SJSS has a highly sought-after acoustic, and an effortless charm to its front of house experience that makes it a go-to destination. Also, Benjamin Britten’s mother got married there.

We think of venues as being in competition with one another. That’s usually where the argument about whether we need to save one begins and ends.

Yep, in some respects venues are in competition with one another. In other ways the range of buildings we have available to us, the people that staff them, and the atmosphere they create, affords us complimentary destinations. That’s important for audiences in search of differing experiences.

I adore SJSS’s simplicity. It is a meeting point too. Magical things happen there. It’s in need £200K. Let’s not let go of it. That would be too easy.

Review: The Moderate Soprano by David Hare at Duke of York’s Theatre, London

David Hare’s play The Moderate Soprano tells the story of the origins of Glyndebourne, dispelling the many myths that surround the iconic location.

It’s a haphazard story too – pre-war aspirations of a moneyed man who brings three refugees from Nazi Germany back to pre-war Britain to produce Glyndebourne’s first season. What they achieve is rescuing Britain’s operatic tradition (such as it was) from a reputational low, bringing to bear their considerable experience of the European tradition of opera. You know, introducing novel ideas like stage directors, the separation of art from business, and auditions for principal roles. 

In that way, the play shines a light on the beginnings of arts administration. The painful tussles and awkward indignance are nothing in comparison to the painful truth David Hare reveals in his narrative: England just wasn’t really very good at opera in the 1930s. There was very little tradition to speak warmly of.

That it took three refugees to introduce standard practice is something even the arts seems to have conveniently forgotten to make a big song and dance about (boom tish, etc). That Hare wrote the play before the outcome of the referendum makes the play topic, painful and lip-bitingly awkward.

 

Photos: Johan Perrson
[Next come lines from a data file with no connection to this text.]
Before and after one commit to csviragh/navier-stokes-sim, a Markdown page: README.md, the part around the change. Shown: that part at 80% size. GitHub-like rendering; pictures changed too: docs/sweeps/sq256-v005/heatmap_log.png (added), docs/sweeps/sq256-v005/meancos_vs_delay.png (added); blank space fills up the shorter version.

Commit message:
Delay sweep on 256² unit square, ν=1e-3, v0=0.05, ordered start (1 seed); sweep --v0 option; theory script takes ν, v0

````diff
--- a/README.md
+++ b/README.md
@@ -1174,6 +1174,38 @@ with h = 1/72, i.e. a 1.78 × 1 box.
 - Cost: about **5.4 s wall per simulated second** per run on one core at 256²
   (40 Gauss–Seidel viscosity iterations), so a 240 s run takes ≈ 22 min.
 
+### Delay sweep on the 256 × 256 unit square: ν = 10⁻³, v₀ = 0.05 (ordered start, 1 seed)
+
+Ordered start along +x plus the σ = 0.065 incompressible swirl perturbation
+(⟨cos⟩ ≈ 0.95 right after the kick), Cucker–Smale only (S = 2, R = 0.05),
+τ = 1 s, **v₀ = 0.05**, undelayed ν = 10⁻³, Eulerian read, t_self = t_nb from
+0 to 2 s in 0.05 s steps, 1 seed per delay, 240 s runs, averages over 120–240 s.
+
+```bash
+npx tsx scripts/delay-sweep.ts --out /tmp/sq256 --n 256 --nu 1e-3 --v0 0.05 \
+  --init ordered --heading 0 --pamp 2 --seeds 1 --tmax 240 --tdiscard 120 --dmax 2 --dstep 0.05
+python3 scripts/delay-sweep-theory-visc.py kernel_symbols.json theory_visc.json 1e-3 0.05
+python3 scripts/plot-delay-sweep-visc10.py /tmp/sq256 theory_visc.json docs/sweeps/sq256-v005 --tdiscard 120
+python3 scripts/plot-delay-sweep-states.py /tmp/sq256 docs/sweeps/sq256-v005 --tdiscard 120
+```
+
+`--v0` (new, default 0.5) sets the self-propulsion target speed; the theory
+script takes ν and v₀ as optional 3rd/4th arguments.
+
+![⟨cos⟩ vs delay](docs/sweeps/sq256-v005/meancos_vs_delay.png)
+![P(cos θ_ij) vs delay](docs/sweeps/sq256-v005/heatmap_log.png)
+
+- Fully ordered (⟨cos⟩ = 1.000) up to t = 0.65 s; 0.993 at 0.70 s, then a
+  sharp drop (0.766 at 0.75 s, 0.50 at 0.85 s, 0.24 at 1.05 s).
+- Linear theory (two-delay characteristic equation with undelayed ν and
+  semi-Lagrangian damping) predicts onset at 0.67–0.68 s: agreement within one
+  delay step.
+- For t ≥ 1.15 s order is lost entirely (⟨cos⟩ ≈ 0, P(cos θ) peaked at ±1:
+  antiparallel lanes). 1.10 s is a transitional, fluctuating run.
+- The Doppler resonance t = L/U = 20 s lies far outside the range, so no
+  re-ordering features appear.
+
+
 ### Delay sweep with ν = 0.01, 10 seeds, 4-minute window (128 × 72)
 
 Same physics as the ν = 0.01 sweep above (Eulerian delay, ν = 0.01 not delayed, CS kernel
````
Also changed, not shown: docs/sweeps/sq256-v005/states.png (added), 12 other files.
Timelines intertwine with cracking jibes at the moneyed elite, their need to be seen to be patrons, and our ignorance about the art form, its exponents and its demands.

Hare makes us feel sorry for Christie and his wife, full of good intent and unrealistic expectations. Those individuals who bring Glyndebourne to life are given the respect they and others like them are long overdue. Our cultural identity is down to those who found sanctuary here. And after that they went on to establish other institutions, like the Edinburgh Festival – was that point ever made clear during the 70th anniversary of Edinburgh International Festival last year? Not that I recall. 

The play is a great signpost for UK cultural history too, contextualising private patronage alongside post-war publically-funded arts provision. It reminds us of the many things we take for granted. That Hare's play is hosted at the Duke of York's Theatre across the road from one of those Arts Council funded institutions – English National Opera – its difficult not to see The Moderate Soprano as a lesson in arts management history.

Roger Allam shines effortlessly in the role of Glyndebourne founder John Christie. Nancy Caroll switches from the 1930s to her dying days 20 years later with ease, striding about the stage with wit, resolve, and empathy when the need arises. Jacob Fortune-Lloyd as Rudolf Bing cuts a dashing handsome figure, with a clipped Austrian accent to match. Jane Smith, Paul Jesson and Anthony Calf completes what is an extremely hard-working ensemble put under considerable demands. The last scene lingers a little. The concluding vignette feels a little tacked on the end. 

If you're interested in or work in arts administration you must go and see this. If you're interested in opera then you must go and see it. And if you're in any way bothered by the lies and deceit put out before, during and still after the referendum then you should go and see it as well. 

David Hare's The Moderate Soprano runs from 6 April – 20 June

The Thoroughly Good Blog is an independent blog celebrating classical music and the arts. Please consider supporting its development in 2018 by giving a donation using this PayPal.Me link.